- About this task -
What follows is a set of records; restate each one word for word and drop the pictures.

- Material for this exercise -

◇ ◇ ◇ ◇ ◇ ◇ ◇

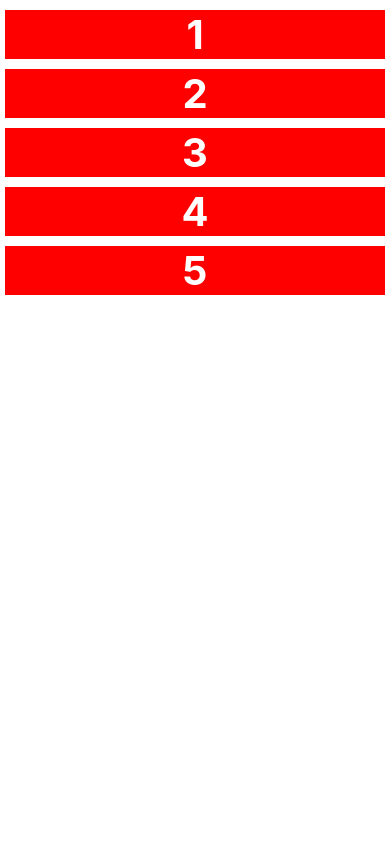
Repository: asnaeb1-dev/Video-List-Test
Screen: /
The author's editor kept a copy of each file at every save. The screen is drawn from the files as they stood at one save, then again after the next save.
The app was drawn by React Native's web renderer in a window 390 px wide. The project was rebuilt for these pictures with package versions that can differ from the ones it lists, and the page was loaded fresh each time.

Above is the screen before, as saved 2020-08-08 12:43:07.

### App.js
import React,{Component} from 'react';
import {View, FLatList, StyleSheet, FlatList, Text} from 'react-native'
import ListItem from './src/Components/ListItem'

export default class App extends Component{
  constructor(props){
    super(props)
    this.state={
      list: [
        {
          id: 1,
          isVisible: false
        },{
          id: 2,
          isVisible: false
        },{
          id: 3,
          isVisible: false
        },{
          id: 4,
          isVisible: false
        },{
          id: 5,
          isVisible: false
        }
      ]
    }
  }

  onViewableItemsChanged = ({viewableItems, changed}) => {
    changed.forEach(item => {
      console.log(item)
    })
  }

  render(){
    return(
      <View style={{flex: 1, margin: 5}}>
        <FlatList
          data={this.state.list}
          renderItem = {({item}) => <ListItem isVisible={true} _id={item.id}/>}
          windowSize= {2}
          onViewableItemsChanged={this.onViewableItemsChanged}
        />
      </View>
    )
  }
}

### src/Components/ListItem.js
import React, { Component } from 'react';
import { View, TouchableOpacity, Text } from 'react-native';

export default class ListItem extends Component{
    render(){
        return(
            <TouchableOpacity style={{flex: 1,height: 200, backgroundColor: 'red', marginVertical: 5, justifyContent: 'center', alignItems: 'center'}}>
                <Text style={{color: '#fff', fontSize: 40, fontWeight: 'bold'}}>{this.props._id}</Text>
            </TouchableOpacity>
        )
    }
}

After the next save:
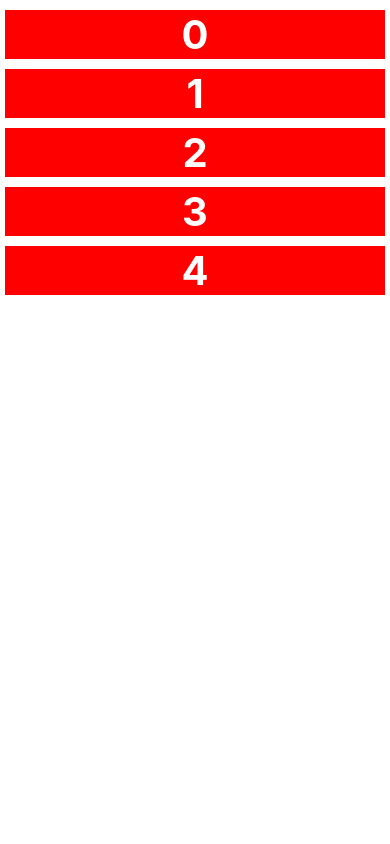
Saved 40 s later.
--- a/App.js
+++ b/App.js
@@ -8,6 +8,9 @@ export default class App extends Component{
     this.state={
       list: [
         {
+          id: 0,
+          isVisible: false
+        },{
           id: 1,
           isVisible: false
         },{
@@ -18,9 +21,6 @@ export default class App extends Component{
           isVisible: false
         },{
           id: 4,
-          isVisible: false
-        },{
-          id: 5,
           isVisible: false
         }
       ]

◇ ◇ ◇ ◇ ◇ ◇ ◇

- Task output -
Repository: asnaeb1-dev/Video-List-Test
Screen: /
The author's editor kept a copy of each file at every save. The screen is drawn from the files as they stood at one save, then again after the next save.
The app was drawn by React Native's web renderer in a window 390 px wide. The project was rebuilt for these pictures with package versions that can differ from the ones it lists, and the page was loaded fresh each time.

Above is the screen before, as saved 2020-08-08 12:43:07.

### App.js
import React,{Component} from 'react';
import {View, FLatList, StyleSheet, FlatList, Text} from 'react-native'
import ListItem from './src/Components/ListItem'

export default class App extends Component{
  constructor(props){
    super(props)
    this.state={
      list: [
        {
          id: 1,
          isVisible: false
        },{
          id: 2,
          isVisible: false
        },{
          id: 3,
          isVisible: false
        },{
          id: 4,
          isVisible: false
        },{
          id: 5,
          isVisible: false
        }
      ]
    }
  }

  onViewableItemsChanged = ({viewableItems, changed}) => {
    changed.forEach(item => {
      console.log(item)
    })
  }

  render(){
    return(
      <View style={{flex: 1, margin: 5}}>
        <FlatList
          data={this.state.list}
          renderItem = {({item}) => <ListItem isVisible={true} _id={item.id}/>}
          windowSize= {2}
          onViewableItemsChanged={this.onViewableItemsChanged}
        />
      </View>
    )
  }
}

### src/Components/ListItem.js
import React, { Component } from 'react';
import { View, TouchableOpacity, Text } from 'react-native';

export default class ListItem extends Component{
    render(){
        return(
            <TouchableOpacity style={{flex: 1,height: 200, backgroundColor: 'red', marginVertical: 5, justifyContent: 'center', alignItems: 'center'}}>
                <Text style={{color: '#fff', fontSize: 40, fontWeight: 'bold'}}>{this.props._id}</Text>
            </TouchableOpacity>
        )
    }
}

After the next save:
Saved 40 s later.
--- a/App.js
+++ b/App.js
@@ -8,6 +8,9 @@ export default class App extends Component{
     this.state={
       list: [
         {
+          id: 0,
+          isVisible: false
+        },{
           id: 1,
           isVisible: false
         },{
@@ -18,9 +21,6 @@ export default class App extends Component{
           isVisible: false
         },{
           id: 4,
-          isVisible: false
-        },{
-          id: 5,
           isVisible: false
         }
       ]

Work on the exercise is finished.